Pouring Over A 40
As we’ve come to expect from the Rangers, they took their time making the decision. News of their 40-man roster moves didn’t break until late in the day, after most teams had already announced the players that they would be protecting from the Rule 5 draft. When it did break, the Rangers had a 40-man roster full of 38 familiar faces, albeit one of them technically a new one.
As it turns out, Brigham made just two starts with the Cubs’ AA affiliate Tennessee Smokies in Nashville before he was shut down due to a right elbow strain. Texas and Chicago had previously agreed to revisit the deal at season’s end, and it appears this move is just that – Texas essentially “makes right” for sending Chicago an injured pitcher by replacing him with a comparable prospect (and a player to be named later).
Coming off of a year where he had boasted a record of 14-1 and an ERA at 3.27 in 25 starts in Frisco, where he was named the AA Texas League Pitcher of the Year, giving up Loux, on the surface, seems like a lot to give up. However, as most know, numbers accumulated in the minor leagues at any level do not always give a clear picture of the potential for any given player. Before the Soto deal, most scouts agreed that Brigham was the better prospect, the one with the better stuff, the one with the high strike-out rate, and the one who could be a difference-maker at the big league level if he reaches his potential.
To simplify: Loux has the higher floor. Brigham has the higher ceiling. The Rangers usually prefer the latter.
Having been previously placed on the Cub’s roster, Brigham returns to the organization as a member of the 40-man roster.
Side note: What an interesting career so far for the former Aggie. First, Loux battles arm injuries in high school while pitching for Stratford High School in Houston, and is selected in the 24th round by the Tigers. Instead, he puts together a masterful career at Texas A&M, earning multiple All-American honors before entering the draft in 2010. Projected as a late first rounder, Arizona surprises everybody by selecting Loux 6th overall and agreeing to a pre-draft deal with a signing bonus of $2 million. However, Arizona doctors discover that Loux cannot pass his physical, and they do not offer him a contract, and instead opt to receive the 7th overall pick in the 2011 draft (Arizona would go on to use that pick on Archie Bradley). While players who do not agree to terms with the teams who drafted them are usually required to wait until the following year to begin their professional careers, MLB treats Loux as a special circumstance and declared Loux a free agent (draftees are now required to pass physicals pre-draft). Loux signs with the Rangers for a signing bonus of $312,000, two years later is named AA Texas League Pitcher of the Year, and is then traded to Chicago in a sorry-about-that deal that brings back a player who Loux had just recently shared a spot in the rotation with. Not exactly the typical path to the bigs.
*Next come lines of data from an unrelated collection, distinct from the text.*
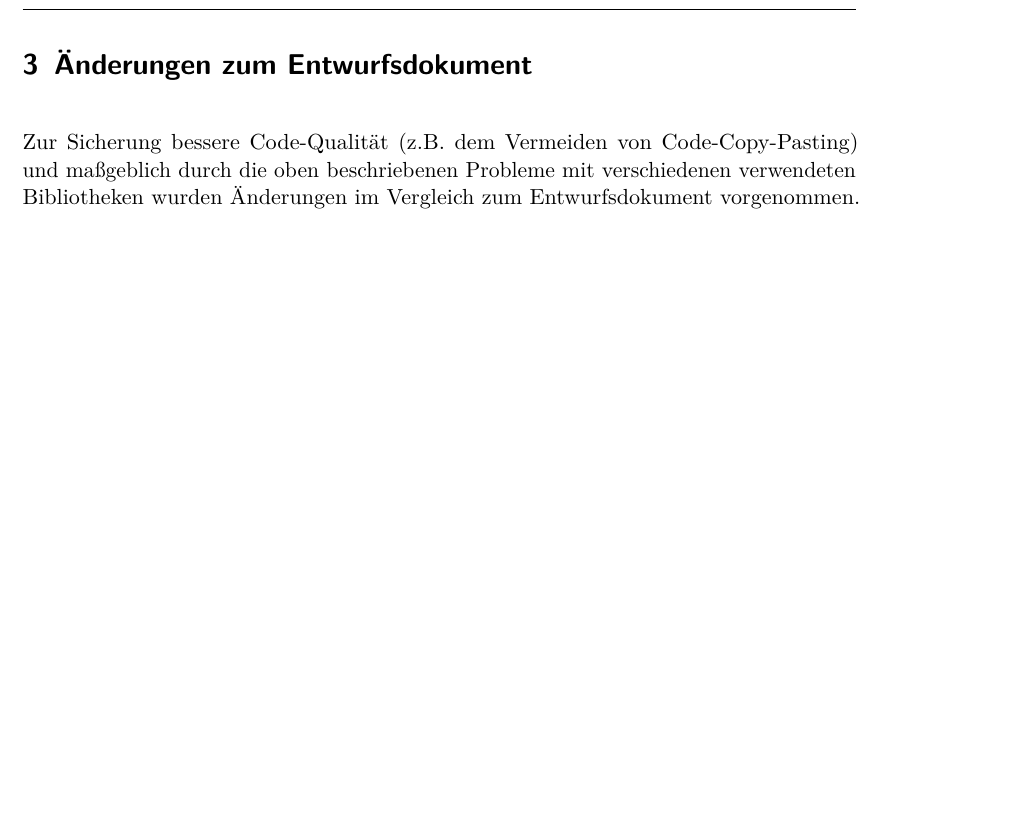
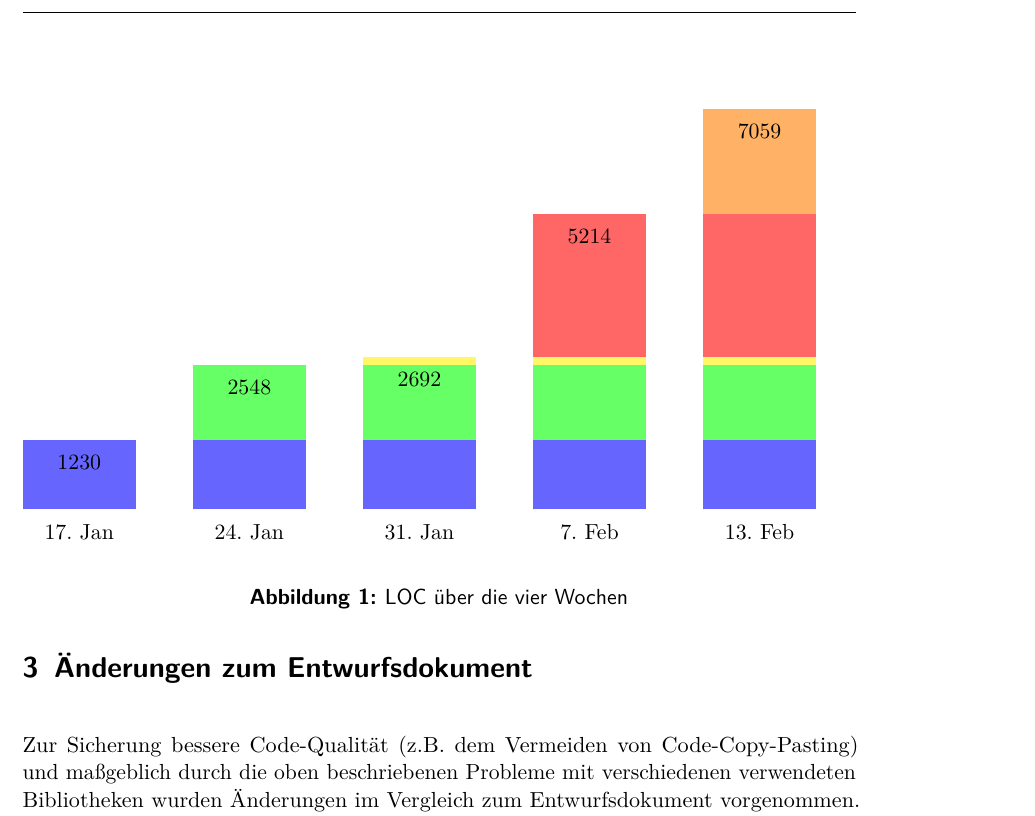
Before and after one commit to EmilDohse/pse_allocation, a LaTeX document (implementierung/dokument/implementierung.tex): part of page 5 of 21 before the commit and part of page 5 of 22 after it, cut at the place of the change, the shorter picture padded with empty space. Compiled offline with pdfLaTeX.

Commit message:
Diagramm getikzt

```diff
--- a/implementierung/dokument/implementierung.tex
+++ b/implementierung/dokument/implementierung.tex
@@ -161,6 +161,24 @@ Kleinigkeiten\\
 \end{tabularx}
 \caption{Wirkliche Implementierung}
 \end{table}
+
+\begin{figure}
+\begin{tikzpicture}[x={(1mm,0mm)},y={(0mm,1mm)}]
+\draw[yshift=-4mm] (0,0) node{17. Jan} (30, 0) node{24. Jan} (60, 0) node{31. Jan} (90, 0) node{7. Feb} (120, 0) node{13. Feb};
+\draw[line width=20mm,orange!60] (0,0) plot [ycomb]
+coordinates {(120,70.59)};
+\draw[line width=20mm,red!60] (0,0) plot [ycomb]
+coordinates {(120,52.14) (90,52.14)};
+\draw[line width=20mm,yellow!60] (0,0) plot [ycomb]
+coordinates {(120,26.92) (90,26.92) (60,26.92)};
+\draw[line width=20mm,green!60] (0,0) plot [ycomb]
+coordinates {(120,25.48) (90,25.48) (60,25.48) (30,25.48)};
+\draw[line width=20mm,blue!60] (0,0) plot [ycomb]
+coordinates {(120,12.30) (90,12.30) (60,12.30) (30,12.30) (0,12.30)};
+\draw[yshift=-4mm](0,12.30) node{1230} (30, 25.48) node{2548} (60, 26.92) node{2692} (90, 52.14) node{5214} (120, 70.59) node{7059};
+\end{tikzpicture}
+\caption{LOC über die vier Wochen}
+\end{figure}
 \section{Änderungen zum Entwurfsdokument}
 Zur Sicherung bessere Code-Qualität (z.B. dem Vermeiden von Code-Copy-Pasting)
 und maßgeblich durch die oben beschriebenen Probleme mit verschiedenen
```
For those who follow the Rangers’ system, the name Leury Garcia is a familiar one. This being his 5th year with a Texas affiliate, it is the first year that Garcia is eligible for the Rule 5 draft. The middle-infielder/centerfielder-in-progress was viewed by almost everybody as a lock to make the 40-man roster. Garcia is a small-statured, defense-first switch-hitter whose bat has shown improvement each year since joining the Rangers system in 2008. The 21-year old would have almost certainly been claimed by another team had he not been placed on the roster. He’ll eventually either provide middle-infield bench depth for the Rangers, find a role in center field, or, possibly more likely, start for another club. Obviously, the Rangers would rather either keep him or receive compensation in return for him, making his placement on the roster a no-brainer.
Maybe slightly less familiar is the name of left-handed reliever Joe Ortiz. The 22-year old Ortiz is entering his third year of Rule 5 eligibility after accumulating 52 punch-outs in 62 2/23 innings of work (51 appearances) between Frisco and Round Rock last year. Scouts see Ortiz as a potential lefty specialist, and that’s enough for the Rangers to feel the need to protect him in the upcoming Rule 5 draft.
As a reminder, a player is only eligible to be claimed by another team in the Rule 5 draft if he is not on his respective club’s 40-man roster and were either a) signed at age 19 or older and have been in the club’s organization for four years; or b) were signed at age 18 or younger and have been in the organization for five years. Also, a team that has a full 40-man roster cannot take part in the draft.
The Rangers will (barring a free agent signing) have 2 openings on their roster. It won’t stay that way for very long – the Rangers will almost certainly bring in more than 2 free agents, and because players that are selected in the Rule 5 are required to be placed on the roster, I wouldn’t expect them to be very aggressive on that front. But as always is the case with Jon Daniels and the rest of this front office, you never know. Only one thing is for sure – and that is that this 40-man roster will change drastically between now and Opening Day on April 2nd.
The 40-man Roster as of 11/23/2012: